--- START ---

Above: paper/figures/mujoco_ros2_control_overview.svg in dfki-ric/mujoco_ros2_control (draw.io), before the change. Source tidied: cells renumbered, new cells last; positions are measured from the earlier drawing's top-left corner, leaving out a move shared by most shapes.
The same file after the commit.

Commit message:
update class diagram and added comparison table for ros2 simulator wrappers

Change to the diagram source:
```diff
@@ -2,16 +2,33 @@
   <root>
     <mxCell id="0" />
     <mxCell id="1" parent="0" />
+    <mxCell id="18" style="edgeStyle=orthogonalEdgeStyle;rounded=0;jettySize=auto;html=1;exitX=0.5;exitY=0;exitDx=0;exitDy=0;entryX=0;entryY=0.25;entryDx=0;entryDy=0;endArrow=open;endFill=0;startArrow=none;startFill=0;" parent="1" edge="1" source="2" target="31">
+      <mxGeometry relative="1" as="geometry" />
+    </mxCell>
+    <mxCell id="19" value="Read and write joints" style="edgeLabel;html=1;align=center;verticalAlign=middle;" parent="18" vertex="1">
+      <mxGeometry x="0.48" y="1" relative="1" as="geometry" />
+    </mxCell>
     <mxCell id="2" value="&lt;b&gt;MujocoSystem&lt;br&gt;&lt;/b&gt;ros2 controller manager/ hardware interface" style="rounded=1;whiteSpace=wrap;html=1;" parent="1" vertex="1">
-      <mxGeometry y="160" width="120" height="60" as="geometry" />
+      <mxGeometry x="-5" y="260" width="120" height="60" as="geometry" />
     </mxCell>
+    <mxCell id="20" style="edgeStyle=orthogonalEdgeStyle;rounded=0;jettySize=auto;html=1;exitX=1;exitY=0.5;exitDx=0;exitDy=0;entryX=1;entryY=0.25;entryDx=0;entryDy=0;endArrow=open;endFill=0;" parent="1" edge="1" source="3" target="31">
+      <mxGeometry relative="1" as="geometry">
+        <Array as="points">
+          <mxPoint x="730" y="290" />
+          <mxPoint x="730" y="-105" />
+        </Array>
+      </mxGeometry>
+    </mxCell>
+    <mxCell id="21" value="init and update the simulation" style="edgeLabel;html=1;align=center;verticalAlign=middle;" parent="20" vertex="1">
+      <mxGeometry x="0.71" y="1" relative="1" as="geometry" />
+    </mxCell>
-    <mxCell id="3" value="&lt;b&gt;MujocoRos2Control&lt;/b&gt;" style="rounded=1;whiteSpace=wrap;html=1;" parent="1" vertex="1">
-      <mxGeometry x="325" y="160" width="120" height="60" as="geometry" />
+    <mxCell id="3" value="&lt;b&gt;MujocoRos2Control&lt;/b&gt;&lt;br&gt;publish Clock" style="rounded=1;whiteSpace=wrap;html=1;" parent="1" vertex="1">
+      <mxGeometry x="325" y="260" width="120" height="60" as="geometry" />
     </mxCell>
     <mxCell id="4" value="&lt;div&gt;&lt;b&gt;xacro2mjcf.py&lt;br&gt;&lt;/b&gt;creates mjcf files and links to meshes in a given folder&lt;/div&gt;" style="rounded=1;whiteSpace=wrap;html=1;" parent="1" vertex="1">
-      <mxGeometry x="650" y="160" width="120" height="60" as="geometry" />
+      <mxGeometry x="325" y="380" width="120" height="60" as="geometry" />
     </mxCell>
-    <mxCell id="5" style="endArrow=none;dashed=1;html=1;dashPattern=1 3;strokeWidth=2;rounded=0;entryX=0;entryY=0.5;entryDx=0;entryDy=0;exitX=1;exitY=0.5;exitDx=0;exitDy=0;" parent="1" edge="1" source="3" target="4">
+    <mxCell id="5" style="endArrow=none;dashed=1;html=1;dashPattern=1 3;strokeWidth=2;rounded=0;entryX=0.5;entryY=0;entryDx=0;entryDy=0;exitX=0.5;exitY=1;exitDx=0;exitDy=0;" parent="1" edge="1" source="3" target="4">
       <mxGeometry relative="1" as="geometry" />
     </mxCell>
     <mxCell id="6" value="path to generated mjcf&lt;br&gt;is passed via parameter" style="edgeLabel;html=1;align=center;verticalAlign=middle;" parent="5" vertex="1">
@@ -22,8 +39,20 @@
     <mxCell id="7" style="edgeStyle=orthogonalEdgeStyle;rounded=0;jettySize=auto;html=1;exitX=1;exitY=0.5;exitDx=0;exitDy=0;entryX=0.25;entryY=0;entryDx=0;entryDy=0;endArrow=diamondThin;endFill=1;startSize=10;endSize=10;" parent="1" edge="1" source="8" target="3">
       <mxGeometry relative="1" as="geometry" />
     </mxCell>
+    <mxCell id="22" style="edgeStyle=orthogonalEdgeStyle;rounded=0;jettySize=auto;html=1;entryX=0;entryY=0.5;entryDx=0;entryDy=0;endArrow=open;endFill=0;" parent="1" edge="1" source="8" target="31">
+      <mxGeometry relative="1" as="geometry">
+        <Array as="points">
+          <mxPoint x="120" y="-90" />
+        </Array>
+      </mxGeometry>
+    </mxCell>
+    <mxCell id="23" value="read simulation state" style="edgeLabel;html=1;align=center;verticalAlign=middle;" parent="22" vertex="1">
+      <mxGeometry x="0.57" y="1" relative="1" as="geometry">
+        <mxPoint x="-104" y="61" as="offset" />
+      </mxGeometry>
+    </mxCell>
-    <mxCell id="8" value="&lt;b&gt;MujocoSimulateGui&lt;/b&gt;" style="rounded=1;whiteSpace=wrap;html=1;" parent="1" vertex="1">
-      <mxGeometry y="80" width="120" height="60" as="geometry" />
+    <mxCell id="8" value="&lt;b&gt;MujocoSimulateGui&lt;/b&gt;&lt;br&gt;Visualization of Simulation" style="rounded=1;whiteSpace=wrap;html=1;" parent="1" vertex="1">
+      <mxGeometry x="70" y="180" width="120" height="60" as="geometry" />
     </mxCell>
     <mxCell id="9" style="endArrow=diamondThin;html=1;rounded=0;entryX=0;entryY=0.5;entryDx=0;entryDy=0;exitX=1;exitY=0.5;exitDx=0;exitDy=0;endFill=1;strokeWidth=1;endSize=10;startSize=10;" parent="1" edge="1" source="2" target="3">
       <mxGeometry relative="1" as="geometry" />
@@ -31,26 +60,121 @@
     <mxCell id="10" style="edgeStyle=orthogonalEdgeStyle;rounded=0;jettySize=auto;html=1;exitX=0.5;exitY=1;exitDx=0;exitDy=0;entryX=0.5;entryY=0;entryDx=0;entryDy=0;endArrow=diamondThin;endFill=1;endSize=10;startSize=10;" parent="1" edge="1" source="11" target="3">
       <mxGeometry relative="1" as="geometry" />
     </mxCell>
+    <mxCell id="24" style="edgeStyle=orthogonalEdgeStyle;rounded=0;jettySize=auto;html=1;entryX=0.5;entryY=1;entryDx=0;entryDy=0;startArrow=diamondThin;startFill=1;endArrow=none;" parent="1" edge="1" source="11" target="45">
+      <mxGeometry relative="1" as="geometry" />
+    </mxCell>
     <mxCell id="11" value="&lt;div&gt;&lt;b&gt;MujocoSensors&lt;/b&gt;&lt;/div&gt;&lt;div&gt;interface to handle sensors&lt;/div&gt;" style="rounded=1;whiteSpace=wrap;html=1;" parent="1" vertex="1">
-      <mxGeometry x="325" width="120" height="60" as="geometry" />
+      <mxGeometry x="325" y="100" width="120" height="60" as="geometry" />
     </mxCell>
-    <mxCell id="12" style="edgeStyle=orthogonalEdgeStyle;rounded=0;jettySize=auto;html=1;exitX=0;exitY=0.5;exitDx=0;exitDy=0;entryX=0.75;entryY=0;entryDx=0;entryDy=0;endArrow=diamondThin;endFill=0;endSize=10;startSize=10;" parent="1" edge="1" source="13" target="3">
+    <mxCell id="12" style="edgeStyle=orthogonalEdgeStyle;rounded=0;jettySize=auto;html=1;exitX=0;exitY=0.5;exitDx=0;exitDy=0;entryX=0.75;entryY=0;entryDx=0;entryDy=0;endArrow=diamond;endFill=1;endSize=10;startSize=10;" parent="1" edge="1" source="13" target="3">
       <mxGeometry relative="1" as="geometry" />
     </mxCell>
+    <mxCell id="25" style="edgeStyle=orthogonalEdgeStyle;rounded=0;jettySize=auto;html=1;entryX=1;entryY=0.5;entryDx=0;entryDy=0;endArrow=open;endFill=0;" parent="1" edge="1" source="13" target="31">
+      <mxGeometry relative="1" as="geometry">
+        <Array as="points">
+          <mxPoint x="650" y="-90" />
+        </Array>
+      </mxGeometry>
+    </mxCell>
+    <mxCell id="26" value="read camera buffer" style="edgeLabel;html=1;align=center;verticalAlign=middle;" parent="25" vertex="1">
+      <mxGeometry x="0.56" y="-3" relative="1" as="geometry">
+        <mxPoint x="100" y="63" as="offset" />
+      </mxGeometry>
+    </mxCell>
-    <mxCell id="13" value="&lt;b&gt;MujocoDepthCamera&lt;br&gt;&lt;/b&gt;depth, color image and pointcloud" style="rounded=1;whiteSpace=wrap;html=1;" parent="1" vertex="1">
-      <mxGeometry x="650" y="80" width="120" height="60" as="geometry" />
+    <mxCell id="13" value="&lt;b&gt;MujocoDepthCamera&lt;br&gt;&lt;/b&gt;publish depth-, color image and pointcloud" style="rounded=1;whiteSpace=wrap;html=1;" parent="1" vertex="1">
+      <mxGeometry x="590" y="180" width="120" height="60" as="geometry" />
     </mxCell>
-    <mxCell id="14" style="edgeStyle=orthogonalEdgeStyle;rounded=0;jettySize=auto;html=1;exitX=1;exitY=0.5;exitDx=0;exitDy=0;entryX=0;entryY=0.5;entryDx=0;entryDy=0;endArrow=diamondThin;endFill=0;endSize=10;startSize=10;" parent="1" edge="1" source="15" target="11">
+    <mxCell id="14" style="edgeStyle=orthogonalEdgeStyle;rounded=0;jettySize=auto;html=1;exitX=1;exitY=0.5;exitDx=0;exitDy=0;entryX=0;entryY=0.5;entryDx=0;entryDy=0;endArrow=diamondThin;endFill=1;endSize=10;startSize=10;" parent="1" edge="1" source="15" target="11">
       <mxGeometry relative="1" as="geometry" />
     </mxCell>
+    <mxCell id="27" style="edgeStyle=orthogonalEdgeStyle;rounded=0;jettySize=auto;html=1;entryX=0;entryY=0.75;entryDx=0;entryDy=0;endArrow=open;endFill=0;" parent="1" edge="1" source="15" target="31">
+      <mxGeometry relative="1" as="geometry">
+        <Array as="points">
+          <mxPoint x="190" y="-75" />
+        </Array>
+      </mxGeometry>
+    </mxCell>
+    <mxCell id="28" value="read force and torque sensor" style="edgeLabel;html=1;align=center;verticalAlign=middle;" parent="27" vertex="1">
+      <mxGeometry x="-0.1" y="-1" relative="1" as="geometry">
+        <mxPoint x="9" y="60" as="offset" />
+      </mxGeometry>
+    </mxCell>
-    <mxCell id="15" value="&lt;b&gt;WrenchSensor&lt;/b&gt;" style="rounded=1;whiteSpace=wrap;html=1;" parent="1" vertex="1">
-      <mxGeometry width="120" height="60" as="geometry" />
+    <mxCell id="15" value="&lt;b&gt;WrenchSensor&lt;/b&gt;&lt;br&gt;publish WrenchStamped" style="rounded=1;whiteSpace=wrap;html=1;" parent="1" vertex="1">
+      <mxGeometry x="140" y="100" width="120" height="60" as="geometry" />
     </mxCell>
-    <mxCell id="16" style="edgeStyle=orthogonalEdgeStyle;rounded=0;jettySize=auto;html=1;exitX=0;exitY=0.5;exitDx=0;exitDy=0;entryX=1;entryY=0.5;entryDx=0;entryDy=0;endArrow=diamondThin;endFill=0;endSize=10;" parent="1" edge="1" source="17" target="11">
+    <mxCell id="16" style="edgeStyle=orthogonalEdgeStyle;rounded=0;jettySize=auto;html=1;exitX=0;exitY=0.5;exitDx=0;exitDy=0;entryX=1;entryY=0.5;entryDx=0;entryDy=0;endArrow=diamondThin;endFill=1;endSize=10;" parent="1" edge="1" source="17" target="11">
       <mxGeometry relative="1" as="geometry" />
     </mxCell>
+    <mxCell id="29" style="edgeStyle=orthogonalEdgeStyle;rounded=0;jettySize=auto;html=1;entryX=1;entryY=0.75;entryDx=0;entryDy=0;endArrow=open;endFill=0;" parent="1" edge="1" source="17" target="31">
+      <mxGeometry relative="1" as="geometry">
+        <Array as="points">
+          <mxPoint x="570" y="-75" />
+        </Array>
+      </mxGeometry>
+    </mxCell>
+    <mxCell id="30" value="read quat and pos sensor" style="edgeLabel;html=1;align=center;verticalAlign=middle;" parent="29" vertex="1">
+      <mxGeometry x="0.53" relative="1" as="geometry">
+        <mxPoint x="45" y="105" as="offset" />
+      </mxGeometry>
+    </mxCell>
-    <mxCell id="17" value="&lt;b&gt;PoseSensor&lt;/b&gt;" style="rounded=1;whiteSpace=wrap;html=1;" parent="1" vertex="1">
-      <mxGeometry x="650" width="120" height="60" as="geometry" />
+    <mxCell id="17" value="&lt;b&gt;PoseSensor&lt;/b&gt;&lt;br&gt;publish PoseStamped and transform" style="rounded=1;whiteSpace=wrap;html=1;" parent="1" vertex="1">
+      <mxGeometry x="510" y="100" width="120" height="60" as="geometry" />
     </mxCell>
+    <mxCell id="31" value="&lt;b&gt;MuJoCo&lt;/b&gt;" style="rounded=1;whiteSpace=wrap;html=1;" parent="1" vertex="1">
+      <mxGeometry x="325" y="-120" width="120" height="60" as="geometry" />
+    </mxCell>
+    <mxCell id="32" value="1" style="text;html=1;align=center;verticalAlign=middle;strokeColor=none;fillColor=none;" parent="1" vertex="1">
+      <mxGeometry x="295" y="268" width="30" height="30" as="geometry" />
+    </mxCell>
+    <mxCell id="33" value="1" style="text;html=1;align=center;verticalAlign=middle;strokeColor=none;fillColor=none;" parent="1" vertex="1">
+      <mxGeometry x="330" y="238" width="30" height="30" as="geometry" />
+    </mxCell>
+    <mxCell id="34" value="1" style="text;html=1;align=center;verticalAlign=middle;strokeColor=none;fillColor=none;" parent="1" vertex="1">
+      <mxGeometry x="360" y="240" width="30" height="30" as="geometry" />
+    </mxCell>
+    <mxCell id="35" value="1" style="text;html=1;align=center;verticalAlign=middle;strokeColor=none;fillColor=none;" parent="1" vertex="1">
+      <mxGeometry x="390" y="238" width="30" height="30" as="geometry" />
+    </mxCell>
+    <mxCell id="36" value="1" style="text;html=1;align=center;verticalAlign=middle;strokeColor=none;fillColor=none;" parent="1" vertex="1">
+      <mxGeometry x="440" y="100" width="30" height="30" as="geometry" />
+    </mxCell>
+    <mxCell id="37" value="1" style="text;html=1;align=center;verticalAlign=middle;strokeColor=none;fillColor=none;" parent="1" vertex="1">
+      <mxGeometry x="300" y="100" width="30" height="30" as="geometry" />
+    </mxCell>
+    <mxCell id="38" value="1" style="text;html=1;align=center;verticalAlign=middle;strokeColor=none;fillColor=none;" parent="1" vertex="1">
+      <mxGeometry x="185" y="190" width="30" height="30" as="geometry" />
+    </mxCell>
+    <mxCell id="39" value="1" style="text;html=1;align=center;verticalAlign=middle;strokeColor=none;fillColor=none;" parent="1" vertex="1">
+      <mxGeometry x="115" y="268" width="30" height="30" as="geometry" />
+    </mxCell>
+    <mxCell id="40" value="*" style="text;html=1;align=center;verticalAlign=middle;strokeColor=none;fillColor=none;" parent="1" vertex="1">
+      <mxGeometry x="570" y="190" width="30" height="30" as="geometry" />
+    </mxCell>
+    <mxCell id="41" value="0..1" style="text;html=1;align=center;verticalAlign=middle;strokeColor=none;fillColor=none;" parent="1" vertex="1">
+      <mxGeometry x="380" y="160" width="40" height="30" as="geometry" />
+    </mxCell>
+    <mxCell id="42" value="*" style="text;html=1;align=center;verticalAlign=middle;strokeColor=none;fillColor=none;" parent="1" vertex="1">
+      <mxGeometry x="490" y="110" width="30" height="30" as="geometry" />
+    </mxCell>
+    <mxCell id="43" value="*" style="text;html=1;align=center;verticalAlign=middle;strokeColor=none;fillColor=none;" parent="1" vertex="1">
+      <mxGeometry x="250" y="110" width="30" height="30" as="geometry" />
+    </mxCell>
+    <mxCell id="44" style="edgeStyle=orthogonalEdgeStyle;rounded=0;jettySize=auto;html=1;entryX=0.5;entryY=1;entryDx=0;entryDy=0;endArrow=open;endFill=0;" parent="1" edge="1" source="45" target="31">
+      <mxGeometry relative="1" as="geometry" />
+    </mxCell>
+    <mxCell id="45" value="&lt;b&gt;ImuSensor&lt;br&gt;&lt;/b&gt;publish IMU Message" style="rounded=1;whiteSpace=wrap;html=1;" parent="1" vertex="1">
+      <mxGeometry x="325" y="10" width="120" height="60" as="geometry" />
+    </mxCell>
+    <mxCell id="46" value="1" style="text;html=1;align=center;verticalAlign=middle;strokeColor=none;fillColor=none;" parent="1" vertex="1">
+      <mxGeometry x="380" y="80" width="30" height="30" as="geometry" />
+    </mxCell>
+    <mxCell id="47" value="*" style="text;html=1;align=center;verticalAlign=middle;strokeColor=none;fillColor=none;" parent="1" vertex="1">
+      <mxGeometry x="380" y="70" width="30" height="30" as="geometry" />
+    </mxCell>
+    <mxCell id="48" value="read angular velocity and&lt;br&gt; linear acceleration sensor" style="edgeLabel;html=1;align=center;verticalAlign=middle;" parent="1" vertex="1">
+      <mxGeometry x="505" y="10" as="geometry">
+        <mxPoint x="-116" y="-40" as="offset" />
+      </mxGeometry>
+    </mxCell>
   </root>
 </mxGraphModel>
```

--- END ---

> ASSIGNMENT
Provide only the count of lines above in which the word "edgeLabel" occurs.

> RESPONSE FOR THIS EXERCISE
8